For all of history, matter was matter and energy was energy. The two were separate, unrelated concepts.
Then Albert Einstein established the relationship between matter and energy by creating the most famous equation in the history of humankind, E = mc2. (The second most famous is the Pythagorean Theorem for a right triangle, A2 = B2 + C2.)
Einstein’s equation for the first time defined a quantified relationship between matter and energy. It meant that these two aspects of the universe that had always been thought of as separate were really interchangeable.
This one equation altered the direction of physics research, made Michelson’s calculation of the speed of light (1928) critical, and led directly to the nuclear bomb and nuclear energy development.
In 1903, 24-year-old Albert Einstein landed a job as a patent clerk for the Swiss patent office. His whole job was to check the technical correctness of patent submissions. Though he had always dreamed of, and aimed for, a career in science, he had utterly failed to gain an entry into that world. He had failed high school and was barred from teaching.
He had married his high school girlfriend. He was a low-level bureaucrat scraping by in Berne, Switzerland, and it seemed that that was all he would ever be.
Though he had been shunned in his formal education, Einstein was still a passionate amateur mathematician and physicist. He spent virtually all of his free time mulling over the great mysteries and problems facing physicists of the day.
Einstein worked best through what he called mind experiments. He searched for vivid mental images that would shed new light on, and provide a new perspective on, complex physics problems. Then he applied the mathematics he knew so well to explain the images and to understand their physics implications.
By 1904 Einstein was attempting to extend the existing physics of the day by focusing on the relationships between light, space, and time. He was able to show that light exists as both waves and as particles. (A particle, or quanta, of light we call a photon.)
This work led to Einstein’s revolutionary concept of relativity. From the mathematics that described this concept, he came to several startling conclusions. Time was as rubbery as space. It slowed down as an object sped up. Objects increase in mass as they approach nearer to light speed. Einstein’s theory of relativity established a direct link between space and time and showed that they both warp around heavy objects (like stars). Their measurement is only possible in a relative, not an absolute, sense.

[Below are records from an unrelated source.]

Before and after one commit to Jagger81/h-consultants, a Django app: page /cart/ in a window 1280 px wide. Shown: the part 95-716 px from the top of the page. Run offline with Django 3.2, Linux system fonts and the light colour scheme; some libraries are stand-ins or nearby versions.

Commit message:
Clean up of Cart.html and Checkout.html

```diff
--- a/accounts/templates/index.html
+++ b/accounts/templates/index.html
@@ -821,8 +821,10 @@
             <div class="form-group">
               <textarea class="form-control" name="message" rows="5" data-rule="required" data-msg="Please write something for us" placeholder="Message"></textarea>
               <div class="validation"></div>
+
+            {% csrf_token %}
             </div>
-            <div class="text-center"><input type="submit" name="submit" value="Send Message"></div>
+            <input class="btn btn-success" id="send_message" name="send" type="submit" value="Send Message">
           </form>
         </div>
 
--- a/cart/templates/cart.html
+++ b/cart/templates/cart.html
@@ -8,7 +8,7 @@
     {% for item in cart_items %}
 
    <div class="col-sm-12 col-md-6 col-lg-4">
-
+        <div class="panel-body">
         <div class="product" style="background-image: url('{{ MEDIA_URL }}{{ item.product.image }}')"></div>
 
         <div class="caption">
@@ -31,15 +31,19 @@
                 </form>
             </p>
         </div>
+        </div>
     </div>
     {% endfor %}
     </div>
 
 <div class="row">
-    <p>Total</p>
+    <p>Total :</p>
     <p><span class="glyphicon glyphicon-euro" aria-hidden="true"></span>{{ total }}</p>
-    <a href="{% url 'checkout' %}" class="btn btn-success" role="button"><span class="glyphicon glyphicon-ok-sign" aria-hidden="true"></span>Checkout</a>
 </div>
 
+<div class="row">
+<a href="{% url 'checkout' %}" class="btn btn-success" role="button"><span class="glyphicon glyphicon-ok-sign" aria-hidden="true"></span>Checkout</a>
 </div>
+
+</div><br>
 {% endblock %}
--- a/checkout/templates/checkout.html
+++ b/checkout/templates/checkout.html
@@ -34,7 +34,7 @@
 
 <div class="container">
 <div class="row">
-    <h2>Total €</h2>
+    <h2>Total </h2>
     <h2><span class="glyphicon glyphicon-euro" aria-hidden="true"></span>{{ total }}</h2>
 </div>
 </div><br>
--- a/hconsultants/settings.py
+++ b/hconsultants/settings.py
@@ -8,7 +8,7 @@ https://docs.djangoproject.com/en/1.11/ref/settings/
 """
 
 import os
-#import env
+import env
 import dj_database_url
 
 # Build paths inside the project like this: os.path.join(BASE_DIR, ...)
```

From this theoretical foundation, Einstein continued his mathematical development and showed that, as an object approaches the speed of light, its length decreases, its mass increases, and time slows down. (This concept was later confirmed with precision clocks carried on high-speed jet airplanes.)
If matter changed as it sped up, then matter and energy had to be somehow related to each other. Einstein realized that his theory of relativity showed that matter has to be a highly concentrated form of energy. He suspected that he could deduce a mathematical relationship between the two.
Einstein realized that this revolutionary concept contradicted the famed and completely accepted concepts of conservation of mass (Lavoisier, 1789) and conservation of energy (Hemholtz, 1847). Einstein was saying that these two giants of science were both wrong and that neither energy nor matter were independently conserved. However, combined, the total energy in this energy-matter system had to still be conserved.
Einstein viewed the energy-matter equation he derived (E = mc2) like frosting on the cake of his relativity theory. He submitted an article on it almost as an afterthought to his theory of relativity, as a sequel to it. To Einstein, this equation was only of interest as a physics and science concern, as a way to view the theoretical interchange between mass and energy. He did not think it was particularly important.
Others, however, quickly realized the implications of Einstein’s equation for weapons design and for nuclear energy production. “The world,” said Aldous Huxley after reviewing Einstein’s physics, “is not only queerer than we imagine, it is queerer than we can imagine.”
Einstein’s famous equation tells us exactly how much energy exists in any given object (or mass). However, only one reaction releases all of this energy: a matter–antimatter collision, the only perfect conversion of matter into energy in our universe.